WHAT IS BEING ASKED:
Copy every line from the records that holds the word "Jupyter".
******************************
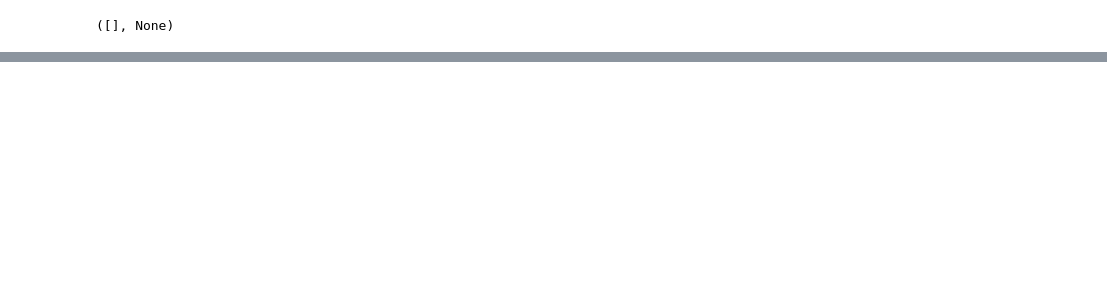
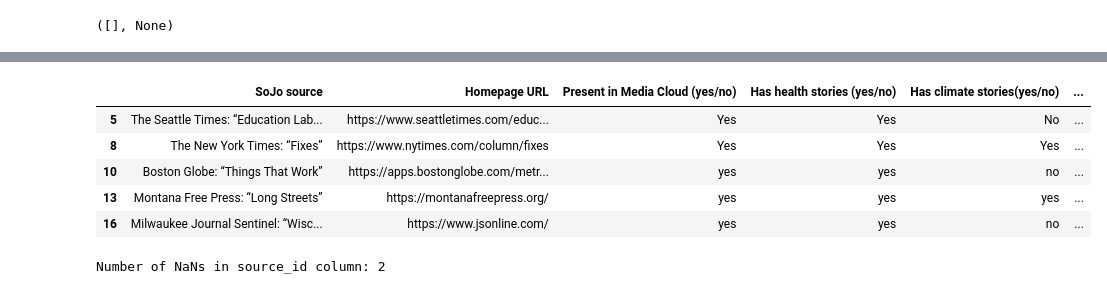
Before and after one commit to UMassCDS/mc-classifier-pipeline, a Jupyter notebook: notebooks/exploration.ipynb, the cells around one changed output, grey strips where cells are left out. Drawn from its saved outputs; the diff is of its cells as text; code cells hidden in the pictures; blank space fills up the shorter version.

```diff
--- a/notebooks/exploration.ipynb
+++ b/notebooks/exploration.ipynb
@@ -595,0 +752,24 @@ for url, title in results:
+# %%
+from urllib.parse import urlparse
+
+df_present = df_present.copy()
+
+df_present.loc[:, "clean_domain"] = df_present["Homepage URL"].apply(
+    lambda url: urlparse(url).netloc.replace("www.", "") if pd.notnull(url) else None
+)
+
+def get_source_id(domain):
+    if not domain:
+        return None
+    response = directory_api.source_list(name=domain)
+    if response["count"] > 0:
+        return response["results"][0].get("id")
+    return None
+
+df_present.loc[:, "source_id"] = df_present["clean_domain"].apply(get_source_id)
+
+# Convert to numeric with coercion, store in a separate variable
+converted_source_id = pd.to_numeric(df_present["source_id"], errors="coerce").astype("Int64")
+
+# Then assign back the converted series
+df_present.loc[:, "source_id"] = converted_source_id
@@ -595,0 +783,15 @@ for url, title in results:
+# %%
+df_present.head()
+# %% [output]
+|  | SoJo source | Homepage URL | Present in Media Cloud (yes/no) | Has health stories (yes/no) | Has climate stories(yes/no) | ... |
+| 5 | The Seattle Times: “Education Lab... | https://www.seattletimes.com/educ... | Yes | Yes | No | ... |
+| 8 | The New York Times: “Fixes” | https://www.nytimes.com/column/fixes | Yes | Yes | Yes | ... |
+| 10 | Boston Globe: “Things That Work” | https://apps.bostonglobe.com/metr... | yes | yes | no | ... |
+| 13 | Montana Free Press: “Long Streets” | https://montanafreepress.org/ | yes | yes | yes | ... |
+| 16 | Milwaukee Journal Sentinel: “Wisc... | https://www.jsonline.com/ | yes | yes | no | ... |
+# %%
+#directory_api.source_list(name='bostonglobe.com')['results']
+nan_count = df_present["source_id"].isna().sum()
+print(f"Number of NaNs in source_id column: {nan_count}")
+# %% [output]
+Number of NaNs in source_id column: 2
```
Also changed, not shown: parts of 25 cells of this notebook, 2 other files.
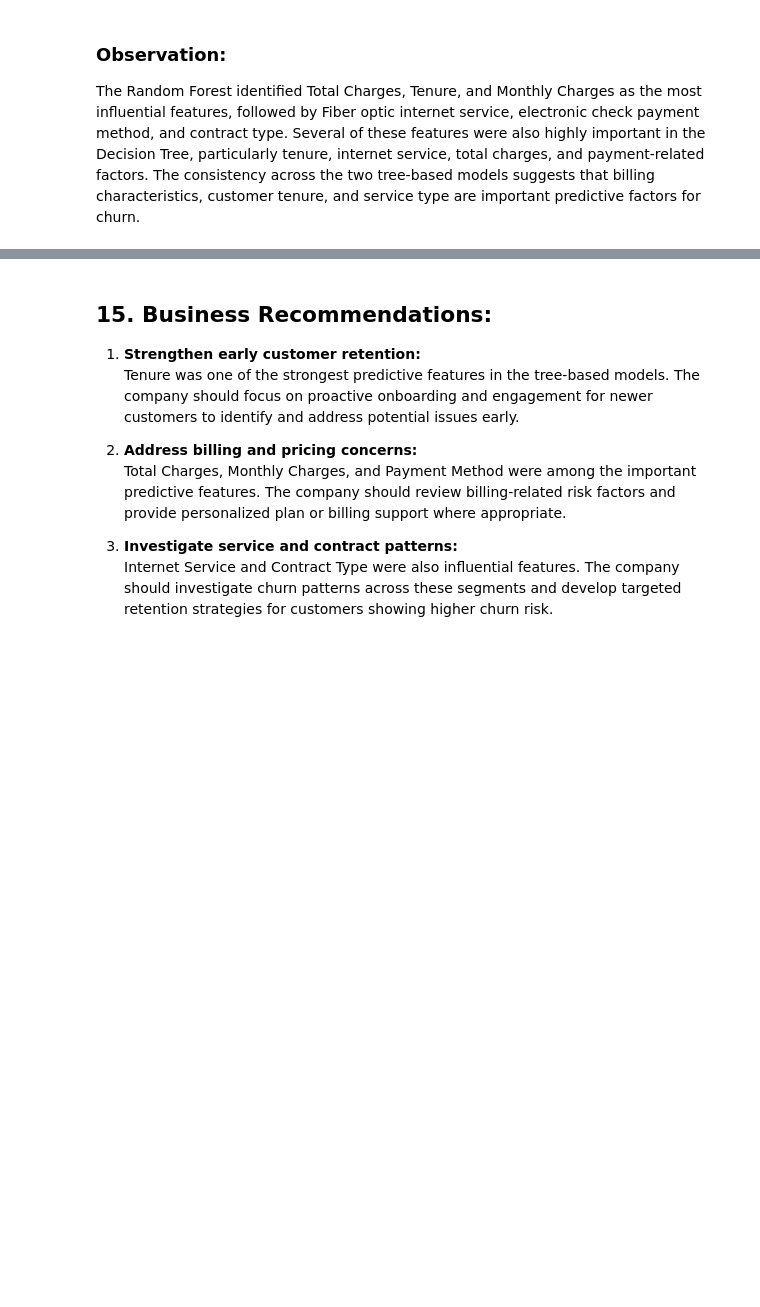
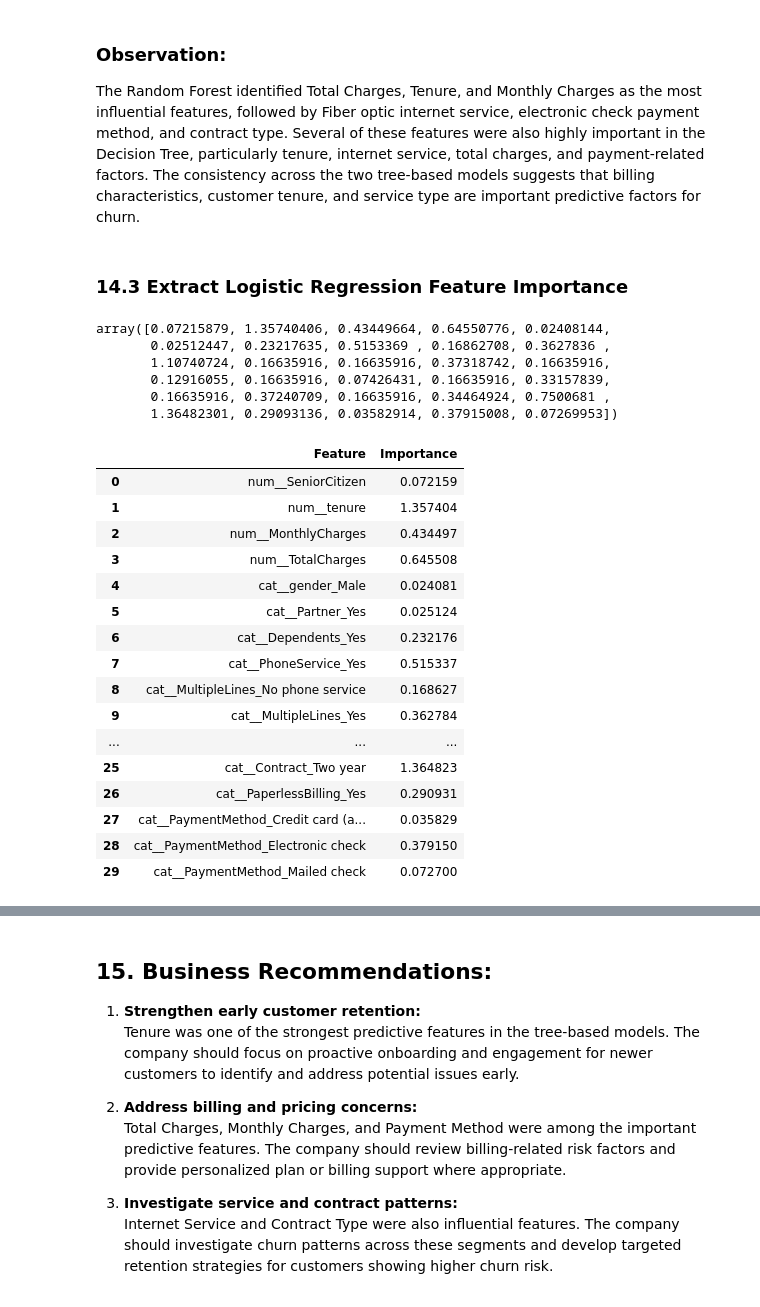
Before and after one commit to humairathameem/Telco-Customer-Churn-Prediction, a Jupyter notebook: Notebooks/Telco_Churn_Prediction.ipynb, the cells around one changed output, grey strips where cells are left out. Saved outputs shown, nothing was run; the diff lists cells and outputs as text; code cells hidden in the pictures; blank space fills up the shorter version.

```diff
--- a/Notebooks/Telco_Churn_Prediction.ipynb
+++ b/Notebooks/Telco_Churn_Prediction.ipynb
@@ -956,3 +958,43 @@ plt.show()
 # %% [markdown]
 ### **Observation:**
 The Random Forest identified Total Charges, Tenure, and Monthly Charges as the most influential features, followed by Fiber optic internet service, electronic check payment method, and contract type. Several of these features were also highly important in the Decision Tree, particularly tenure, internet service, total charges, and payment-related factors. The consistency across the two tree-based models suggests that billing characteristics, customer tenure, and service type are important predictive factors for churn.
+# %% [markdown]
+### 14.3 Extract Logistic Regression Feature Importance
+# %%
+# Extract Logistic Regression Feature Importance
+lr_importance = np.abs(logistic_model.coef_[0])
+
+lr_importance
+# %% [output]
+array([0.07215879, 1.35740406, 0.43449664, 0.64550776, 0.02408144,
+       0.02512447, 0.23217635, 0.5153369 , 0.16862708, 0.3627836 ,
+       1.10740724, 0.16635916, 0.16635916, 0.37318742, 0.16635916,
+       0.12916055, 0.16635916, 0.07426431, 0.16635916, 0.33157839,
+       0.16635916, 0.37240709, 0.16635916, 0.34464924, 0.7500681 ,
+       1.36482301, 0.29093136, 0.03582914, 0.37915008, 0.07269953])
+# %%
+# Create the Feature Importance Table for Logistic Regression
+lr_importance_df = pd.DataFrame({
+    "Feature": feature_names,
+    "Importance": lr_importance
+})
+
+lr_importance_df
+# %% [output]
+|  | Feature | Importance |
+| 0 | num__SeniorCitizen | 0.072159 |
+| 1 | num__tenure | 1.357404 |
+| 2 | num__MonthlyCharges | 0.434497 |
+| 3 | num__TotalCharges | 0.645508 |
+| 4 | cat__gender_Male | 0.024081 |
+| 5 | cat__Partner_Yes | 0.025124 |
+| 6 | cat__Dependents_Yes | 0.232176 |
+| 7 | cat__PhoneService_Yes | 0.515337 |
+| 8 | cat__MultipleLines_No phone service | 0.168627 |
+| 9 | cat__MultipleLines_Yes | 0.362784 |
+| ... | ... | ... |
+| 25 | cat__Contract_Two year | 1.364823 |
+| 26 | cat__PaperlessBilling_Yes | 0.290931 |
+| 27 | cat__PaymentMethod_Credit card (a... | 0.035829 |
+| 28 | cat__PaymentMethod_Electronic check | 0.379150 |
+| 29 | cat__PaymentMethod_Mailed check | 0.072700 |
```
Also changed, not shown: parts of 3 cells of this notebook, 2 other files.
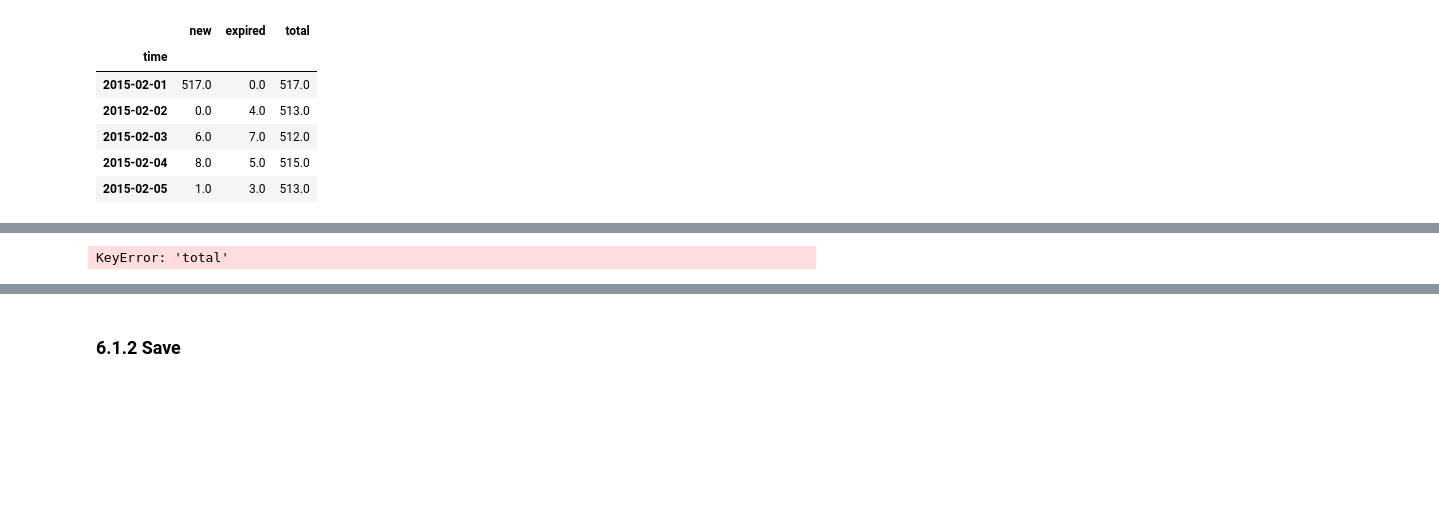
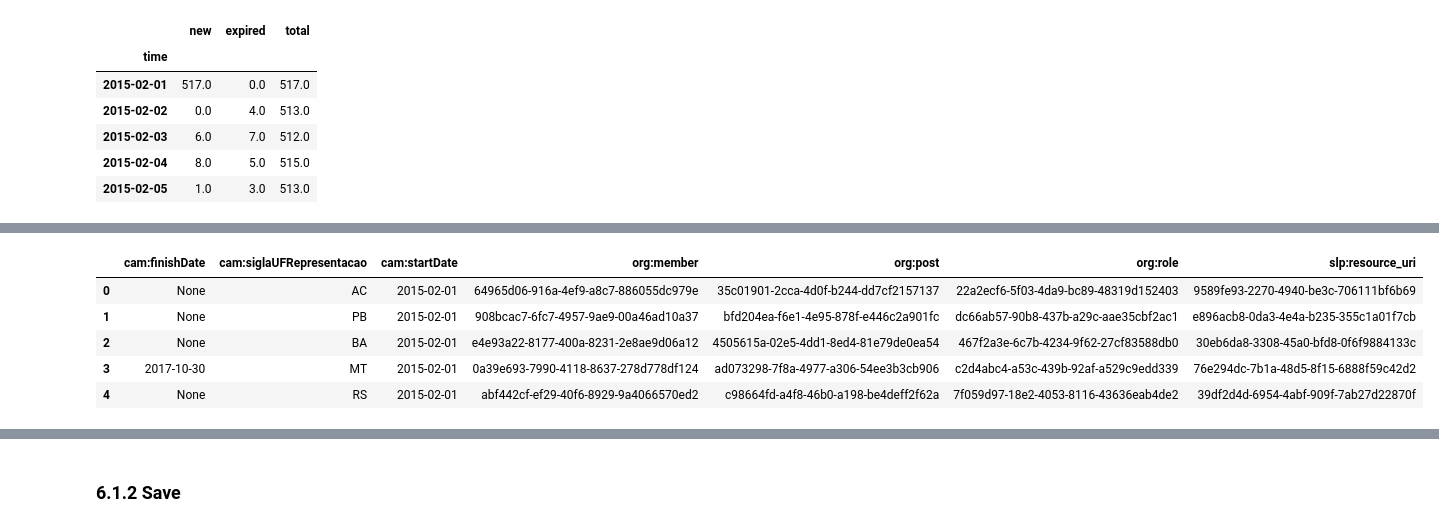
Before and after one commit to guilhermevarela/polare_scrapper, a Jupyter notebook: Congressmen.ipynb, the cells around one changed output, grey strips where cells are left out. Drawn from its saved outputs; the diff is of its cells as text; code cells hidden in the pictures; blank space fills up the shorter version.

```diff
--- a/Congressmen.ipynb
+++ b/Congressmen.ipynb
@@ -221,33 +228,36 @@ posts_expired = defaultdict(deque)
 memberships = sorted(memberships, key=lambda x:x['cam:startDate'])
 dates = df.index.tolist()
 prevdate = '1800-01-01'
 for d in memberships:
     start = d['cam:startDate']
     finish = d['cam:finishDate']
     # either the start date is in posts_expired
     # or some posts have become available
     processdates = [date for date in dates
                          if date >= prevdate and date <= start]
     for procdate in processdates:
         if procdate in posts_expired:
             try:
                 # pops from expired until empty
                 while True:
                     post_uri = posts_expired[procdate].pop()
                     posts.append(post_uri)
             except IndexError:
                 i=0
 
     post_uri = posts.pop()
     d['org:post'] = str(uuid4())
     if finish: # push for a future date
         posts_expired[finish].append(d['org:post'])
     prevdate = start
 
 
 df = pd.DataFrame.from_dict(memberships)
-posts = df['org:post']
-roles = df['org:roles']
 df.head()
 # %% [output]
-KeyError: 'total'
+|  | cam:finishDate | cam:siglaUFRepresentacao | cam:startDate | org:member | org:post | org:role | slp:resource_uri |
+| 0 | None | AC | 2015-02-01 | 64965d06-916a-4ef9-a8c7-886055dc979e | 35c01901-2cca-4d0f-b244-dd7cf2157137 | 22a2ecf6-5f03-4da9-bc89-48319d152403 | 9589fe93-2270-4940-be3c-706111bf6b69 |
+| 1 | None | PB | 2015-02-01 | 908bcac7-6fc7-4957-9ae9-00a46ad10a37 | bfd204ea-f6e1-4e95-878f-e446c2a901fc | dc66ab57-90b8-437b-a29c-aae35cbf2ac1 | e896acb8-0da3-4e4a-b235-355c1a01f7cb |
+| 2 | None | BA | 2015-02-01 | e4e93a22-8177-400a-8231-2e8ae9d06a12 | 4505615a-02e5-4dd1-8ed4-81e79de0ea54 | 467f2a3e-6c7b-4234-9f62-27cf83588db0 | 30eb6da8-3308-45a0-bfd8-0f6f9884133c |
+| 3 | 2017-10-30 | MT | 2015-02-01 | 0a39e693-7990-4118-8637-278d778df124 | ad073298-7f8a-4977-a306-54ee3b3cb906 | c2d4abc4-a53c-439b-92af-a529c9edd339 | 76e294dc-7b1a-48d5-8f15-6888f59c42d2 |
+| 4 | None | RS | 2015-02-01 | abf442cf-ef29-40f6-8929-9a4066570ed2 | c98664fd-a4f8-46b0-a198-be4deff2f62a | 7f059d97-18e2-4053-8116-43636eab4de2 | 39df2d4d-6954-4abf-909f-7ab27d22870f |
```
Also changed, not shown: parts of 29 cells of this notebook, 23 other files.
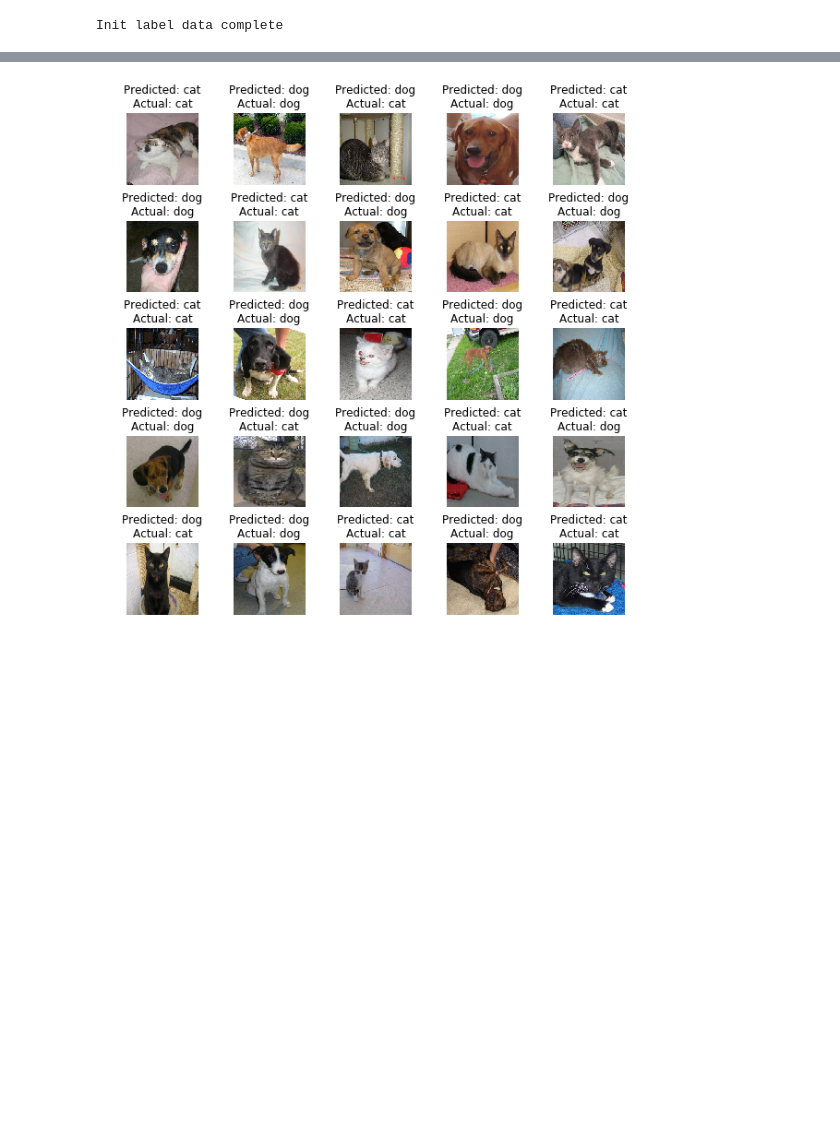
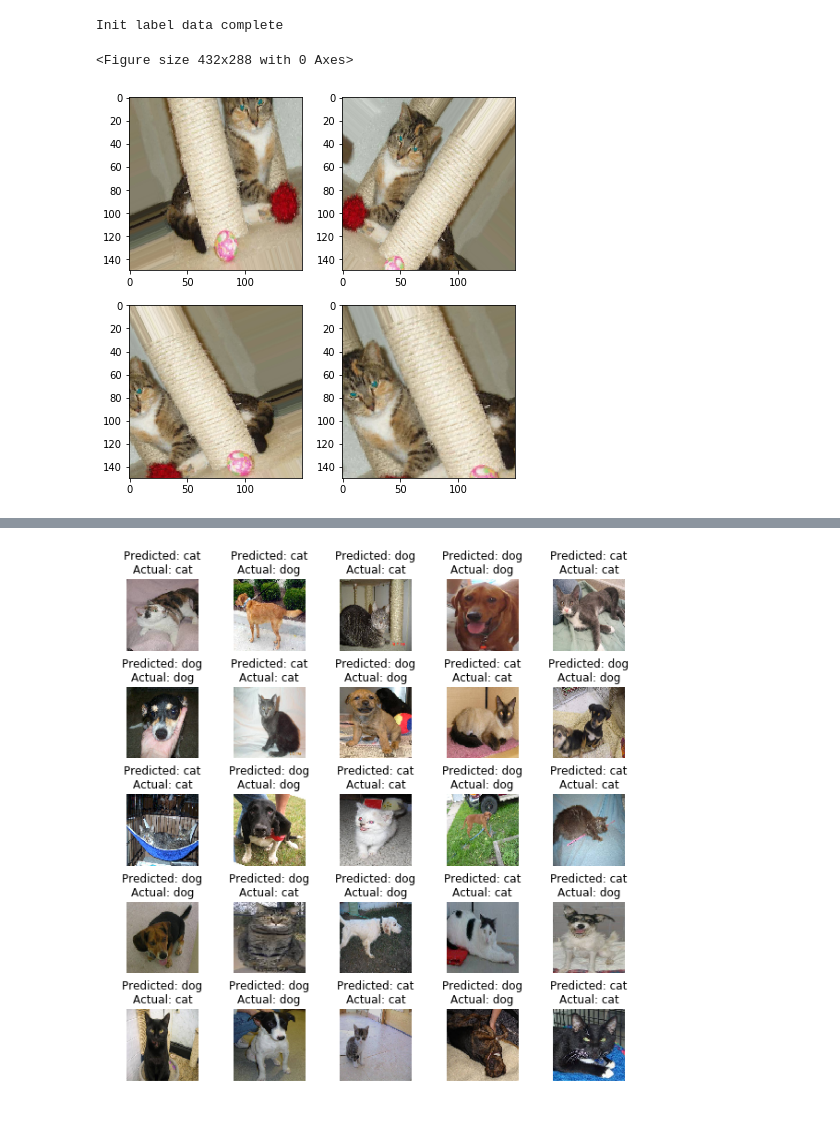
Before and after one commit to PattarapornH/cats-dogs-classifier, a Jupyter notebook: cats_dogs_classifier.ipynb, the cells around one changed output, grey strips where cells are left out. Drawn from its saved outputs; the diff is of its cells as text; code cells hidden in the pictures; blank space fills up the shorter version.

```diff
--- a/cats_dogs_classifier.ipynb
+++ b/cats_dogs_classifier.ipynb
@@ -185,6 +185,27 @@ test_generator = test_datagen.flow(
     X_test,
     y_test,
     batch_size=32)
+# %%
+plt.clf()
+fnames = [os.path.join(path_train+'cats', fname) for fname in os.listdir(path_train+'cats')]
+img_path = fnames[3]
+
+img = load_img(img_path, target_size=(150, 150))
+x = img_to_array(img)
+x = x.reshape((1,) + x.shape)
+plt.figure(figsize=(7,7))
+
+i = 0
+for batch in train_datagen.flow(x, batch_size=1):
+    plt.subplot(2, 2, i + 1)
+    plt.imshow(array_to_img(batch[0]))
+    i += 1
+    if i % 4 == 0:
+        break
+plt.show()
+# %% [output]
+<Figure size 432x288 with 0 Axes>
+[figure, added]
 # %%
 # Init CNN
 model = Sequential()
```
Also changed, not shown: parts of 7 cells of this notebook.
******************************
EXPECTED ANSWER:
Before and after one commit to UMassCDS/mc-classifier-pipeline, a Jupyter notebook: notebooks/exploration.ipynb, the cells around one changed output, grey strips where cells are left out. Drawn from its saved outputs; the diff is of its cells as text; code cells hidden in the pictures; blank space fills up the shorter version.
Before and after one commit to humairathameem/Telco-Customer-Churn-Prediction, a Jupyter notebook: Notebooks/Telco_Churn_Prediction.ipynb, the cells around one changed output, grey strips where cells are left out. Saved outputs shown, nothing was run; the diff lists cells and outputs as text; code cells hidden in the pictures; blank space fills up the shorter version.
Before and after one commit to guilhermevarela/polare_scrapper, a Jupyter notebook: Congressmen.ipynb, the cells around one changed output, grey strips where cells are left out. Drawn from its saved outputs; the diff is of its cells as text; code cells hidden in the pictures; blank space fills up the shorter version.
Before and after one commit to PattarapornH/cats-dogs-classifier, a Jupyter notebook: cats_dogs_classifier.ipynb, the cells around one changed output, grey strips where cells are left out. Drawn from its saved outputs; the diff is of its cells as text; code cells hidden in the pictures; blank space fills up the shorter version.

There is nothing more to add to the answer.